Michael MacCambridge's 2004 America's Game: The Epic Story of How Pro Football Captured a Nation:
Al Davis was still an assistant with the Chargers in 1962. After an in-season scouting trip to watch an Alabama game in 1962, he came back sporting a sly, knowing grin.
"What'd you see?" asked Gillman.
"I saw a guy who tips the field," said Davis, a dose of portent added to his typical air of certitude.
"What do you mean?"
"This sonofabitch plays like he's going downhill," said Davis.
"Who is it?" asked Gillman.
"A kid, Namath, out of Pennsylvania."
. . .
What set the young Joe Namath apart was a strong arm and one of the quickest releases in the history of the sport. The steelworker's son from Beaver Falls, Pennyslvania, also possessed an intuitive ability to read the defenses and "see" the field, combined with -- at the time, before a litany of knee operations -- uncommon mobility that made him a dangerous running threat.

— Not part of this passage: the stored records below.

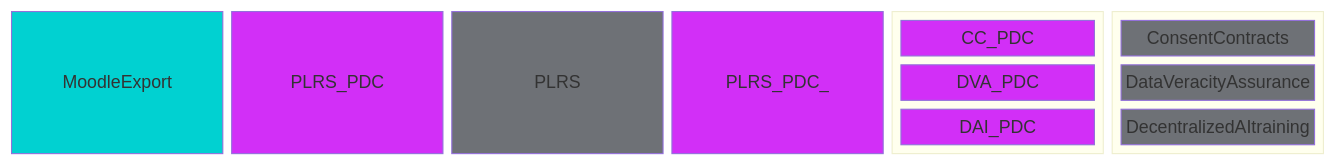
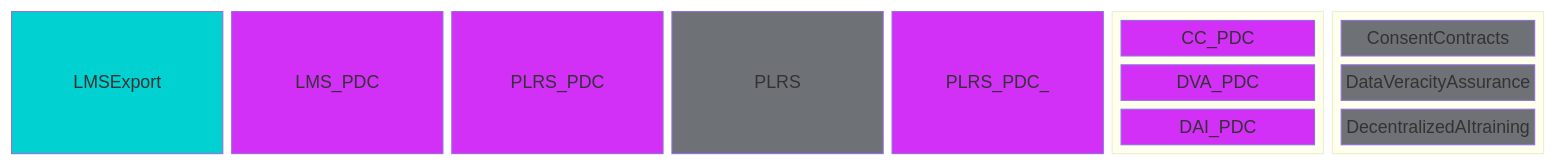
Before and after one commit to Prometheus-X-association/lrs-gateway: the first of 5 diagrams in docs/design-document.md, drawn with Mermaid. The commit also changed other lines of this file, not shown here.

````diff
--- a/docs/design-document.md
+++ b/docs/design-document.md
@@ -267,39 +264,40 @@
 ```mermaid
 
 block-beta
 
-columns 6
+columns 7
 
-MoodleExport:1 
-
+LMSExport:1 
+LMS_PDC:1 
 PLRS_PDC:1
 
 PLRS:1
 
 PLRS_PDC_:1
 
 block:group3
 columns 1
 CC_PDC DVA_PDC DAI_PDC
 end
 
 block:group4
 columns 1
 ConsentContracts DataVeracityAssurance DecentralizedAItraining
 end
 
 classDef colorA fill:#D22FF7,color:#fff
 classDef colorEx fill:#01D1D1,color:#fff
 classDef colorED fill:#6E7176,color:#fff
-class MoodleExport colorEx
+class LMSExport colorEx
 class PLRS colorED
 class EdgeComputing colorED
 class ConsentContracts colorED
 class DataVeracityAssurance colorED
 class DecentralizedAItraining colorED
 class PLRS_PDC colorA
+class LMS_PDC colorA
 class PLRS_PDC_ colorA
 class CC_PDC colorA
 class DVA_PDC colorA
 class DAI_PDC colorA
 ```
````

Sonny Werblin divined something that had eluded the scouts and the computers. He realized that Namath had not only talent, but some ineffable added component of charisma and glamour that could make him something much more than just a skilled rookie quarterback with a big contract. "No one actually knows what it is," Werblin once said to a friend. "But it's people like, when Joe DiMaggio walks into a room. I don't think anyone can put their finger on what exactly it is, but there's no doubt that this guy's got it."
Tags: Michael MacCambridge, America's Game